What you need to do:
Report each line below that carries the word "manual".

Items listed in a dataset
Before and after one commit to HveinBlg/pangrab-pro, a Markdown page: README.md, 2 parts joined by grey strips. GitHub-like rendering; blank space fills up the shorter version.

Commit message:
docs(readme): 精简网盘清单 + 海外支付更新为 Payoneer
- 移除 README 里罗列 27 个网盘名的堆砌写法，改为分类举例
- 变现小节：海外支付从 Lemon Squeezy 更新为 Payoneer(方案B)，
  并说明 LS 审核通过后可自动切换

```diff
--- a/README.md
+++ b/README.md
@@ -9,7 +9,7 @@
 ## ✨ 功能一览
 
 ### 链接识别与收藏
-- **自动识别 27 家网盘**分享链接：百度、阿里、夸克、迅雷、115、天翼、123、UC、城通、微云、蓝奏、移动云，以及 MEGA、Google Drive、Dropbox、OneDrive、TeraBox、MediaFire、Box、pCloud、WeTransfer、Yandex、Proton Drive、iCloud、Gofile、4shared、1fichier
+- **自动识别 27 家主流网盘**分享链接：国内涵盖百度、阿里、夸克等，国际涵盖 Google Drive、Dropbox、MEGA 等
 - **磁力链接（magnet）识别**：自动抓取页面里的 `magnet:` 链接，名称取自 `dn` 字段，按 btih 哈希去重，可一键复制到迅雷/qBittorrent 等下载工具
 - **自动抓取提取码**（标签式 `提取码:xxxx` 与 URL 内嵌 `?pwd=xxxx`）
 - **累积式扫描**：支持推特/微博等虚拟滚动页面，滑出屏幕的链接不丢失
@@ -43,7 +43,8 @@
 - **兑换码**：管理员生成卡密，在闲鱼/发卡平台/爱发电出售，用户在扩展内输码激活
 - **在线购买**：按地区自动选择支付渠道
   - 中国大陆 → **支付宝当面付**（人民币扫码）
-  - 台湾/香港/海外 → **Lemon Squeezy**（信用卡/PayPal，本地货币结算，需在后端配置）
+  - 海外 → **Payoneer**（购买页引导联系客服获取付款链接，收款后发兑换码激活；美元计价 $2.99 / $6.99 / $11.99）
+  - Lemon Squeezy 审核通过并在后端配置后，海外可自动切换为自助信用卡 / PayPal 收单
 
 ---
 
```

==

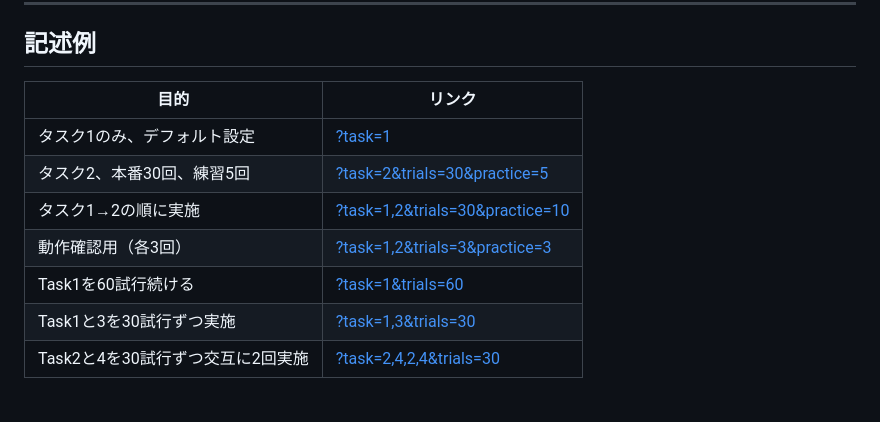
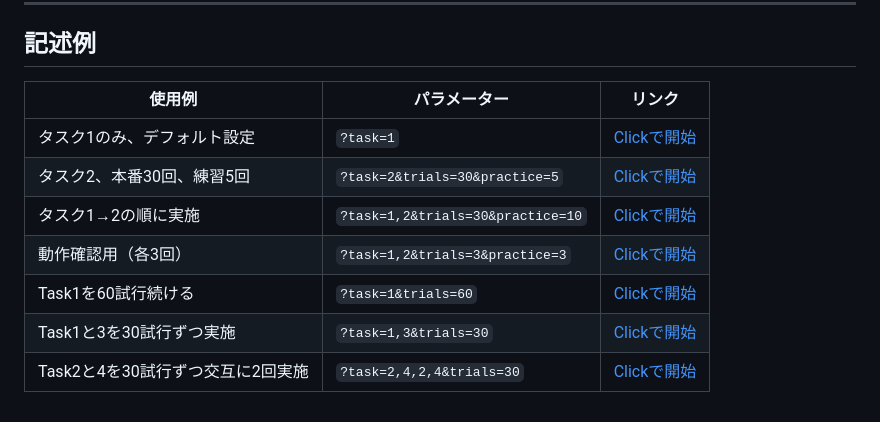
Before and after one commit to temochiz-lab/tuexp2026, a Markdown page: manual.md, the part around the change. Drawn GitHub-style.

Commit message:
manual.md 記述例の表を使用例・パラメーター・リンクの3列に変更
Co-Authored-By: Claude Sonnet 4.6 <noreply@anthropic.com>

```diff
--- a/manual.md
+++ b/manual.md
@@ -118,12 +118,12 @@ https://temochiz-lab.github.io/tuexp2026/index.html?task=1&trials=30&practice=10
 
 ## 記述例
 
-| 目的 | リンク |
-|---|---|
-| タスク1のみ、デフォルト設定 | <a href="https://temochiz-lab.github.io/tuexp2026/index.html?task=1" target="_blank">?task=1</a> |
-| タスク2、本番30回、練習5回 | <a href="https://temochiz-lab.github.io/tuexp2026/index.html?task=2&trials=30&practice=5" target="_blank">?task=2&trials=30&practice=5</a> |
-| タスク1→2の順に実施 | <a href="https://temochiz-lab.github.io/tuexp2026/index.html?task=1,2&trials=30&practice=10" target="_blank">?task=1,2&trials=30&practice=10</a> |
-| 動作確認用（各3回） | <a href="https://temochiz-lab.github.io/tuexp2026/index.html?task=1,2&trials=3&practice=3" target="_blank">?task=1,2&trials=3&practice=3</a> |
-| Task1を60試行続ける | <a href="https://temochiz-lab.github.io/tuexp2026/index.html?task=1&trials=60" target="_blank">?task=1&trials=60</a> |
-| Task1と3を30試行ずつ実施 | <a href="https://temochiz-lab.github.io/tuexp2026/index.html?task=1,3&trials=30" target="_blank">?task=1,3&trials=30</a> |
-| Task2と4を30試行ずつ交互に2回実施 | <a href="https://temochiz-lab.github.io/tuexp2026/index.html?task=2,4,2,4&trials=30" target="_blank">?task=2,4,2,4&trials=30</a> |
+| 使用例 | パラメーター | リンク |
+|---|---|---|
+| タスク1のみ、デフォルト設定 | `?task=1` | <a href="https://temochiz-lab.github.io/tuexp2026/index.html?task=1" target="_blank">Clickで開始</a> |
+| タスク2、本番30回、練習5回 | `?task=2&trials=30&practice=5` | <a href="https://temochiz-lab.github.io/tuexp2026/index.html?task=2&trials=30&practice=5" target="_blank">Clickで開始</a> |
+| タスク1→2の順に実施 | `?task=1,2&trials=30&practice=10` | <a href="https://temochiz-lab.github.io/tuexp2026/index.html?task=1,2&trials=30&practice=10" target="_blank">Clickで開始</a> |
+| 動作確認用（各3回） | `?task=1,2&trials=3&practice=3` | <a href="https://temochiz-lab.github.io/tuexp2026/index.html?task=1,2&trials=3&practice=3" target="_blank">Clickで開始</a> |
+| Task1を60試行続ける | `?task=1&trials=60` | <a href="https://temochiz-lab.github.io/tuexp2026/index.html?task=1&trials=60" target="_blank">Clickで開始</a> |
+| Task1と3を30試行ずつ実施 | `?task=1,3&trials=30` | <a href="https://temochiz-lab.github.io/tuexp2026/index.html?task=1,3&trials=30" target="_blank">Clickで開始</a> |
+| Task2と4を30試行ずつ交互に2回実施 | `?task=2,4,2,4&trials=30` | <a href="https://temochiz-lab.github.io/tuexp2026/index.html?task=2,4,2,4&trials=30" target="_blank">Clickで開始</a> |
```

Problem solution:
Before and after one commit to temochiz-lab/tuexp2026, a Markdown page: manual.md, the part around the change. Drawn GitHub-style.
manual.md 記述例の表を使用例・パラメーター・リンクの3列に変更
--- a/manual.md
+++ b/manual.md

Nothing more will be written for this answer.